Member
Member

Gotta include speed and shift in any calculation of xBABIP, imo

Richie
Member
Richie

Don’t gotta do nuthin’, Dude. It’s research, which shows what it shows what it shows with such-and-such degree of certainty.

Going back a few more years would help increase that certainty, except that as you do point out, increased shifting since then could pollute that data.

weekendatbidens
Member
weekendatbidens

great stuff, I look forward to reading more in the future!

MRDXol
Member

good stuff. Are there any extremes (players with very high/low BABIPs) that your model thought were at least partially deserved?

Also, it might be possible to implicitly include defensive shifts if you included the hitter’s mean & standev for GB & LD horizontal launch angle, for, say, the last 500 batted balls or the previous season’s. The program would presumably find that concentrating almost all your grounders in on place is a bad thing– because, of course, opposing teams also know that and put their fielders there.

Carl Backman
Member
Member
Carl Backman

Nice work Jack!
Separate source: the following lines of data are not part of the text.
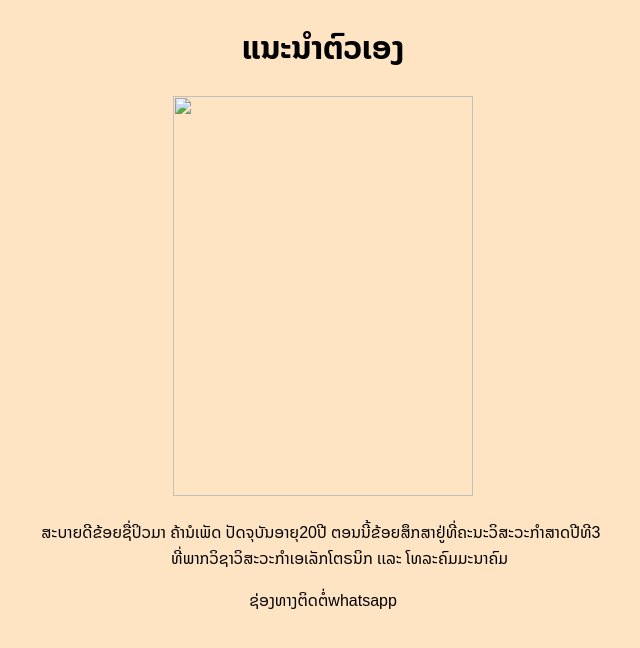
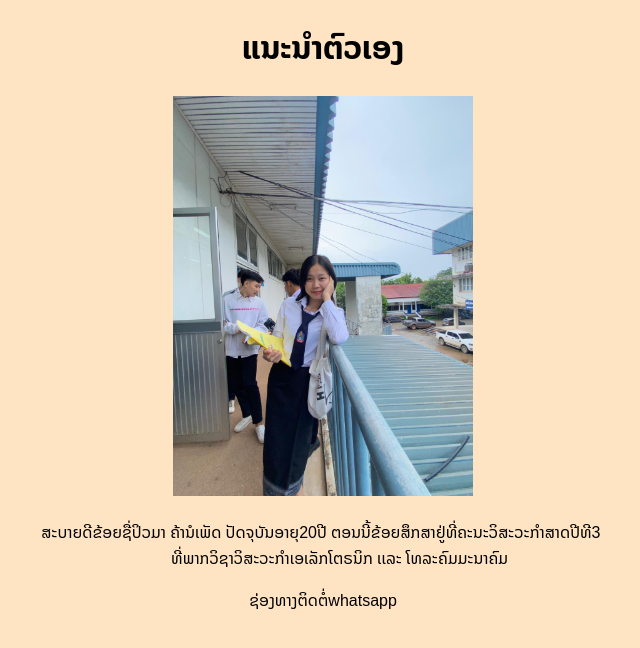
Before and after one commit to Pewmakhornorphet/pew, a plain HTML site: page about.html in a window 1280 px wide. Shown: the whole page, without its empty margins (317-957 px from the left). Drawn offline with Linux system fonts and the light colour scheme; the site is published under a folder, as on GitHub Pages, so addresses that start at the root find nothing; a web font is replaced by a local one.

Commit message:
Add files via upload

```diff
--- a/about.html
+++ b/about.html
@@ -7,7 +7,7 @@
 </head>
 <body>
     <center> <h1>ແນະນຳຕົວເອງ</h1>
-        <img src="/WhatsApp Image 2024-08-02 at 17.55.10 (1).jpeg" alt=""width="300px" height="400px"></a>
+        <img src="WhatsApp Image 2024-08-02 at 17.55.10 (1).jpeg" alt=""width="300px" height="400px"></a>
 
         <pre>ສະບາຍດີຂ້ອຍຊື່ປິວມາ ຄ້ານໍເພັດ ປັດຈຸບັນອາຍຸ20ປີ ຕອນນີ້ຂ້ອຍສຶກສາຢູ່ທີ່ຄະນະວິສະວະກຳສາດປີທີ3
         ທີ່ພາກວິຊາວິສະວະກຳເອເລັກໂຕຣນິກ ເເລະ ໂທລະຄົມມະນາຄົມ</pre>
```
I may have a question for you about my research. Things are progressing sloooowwwwly….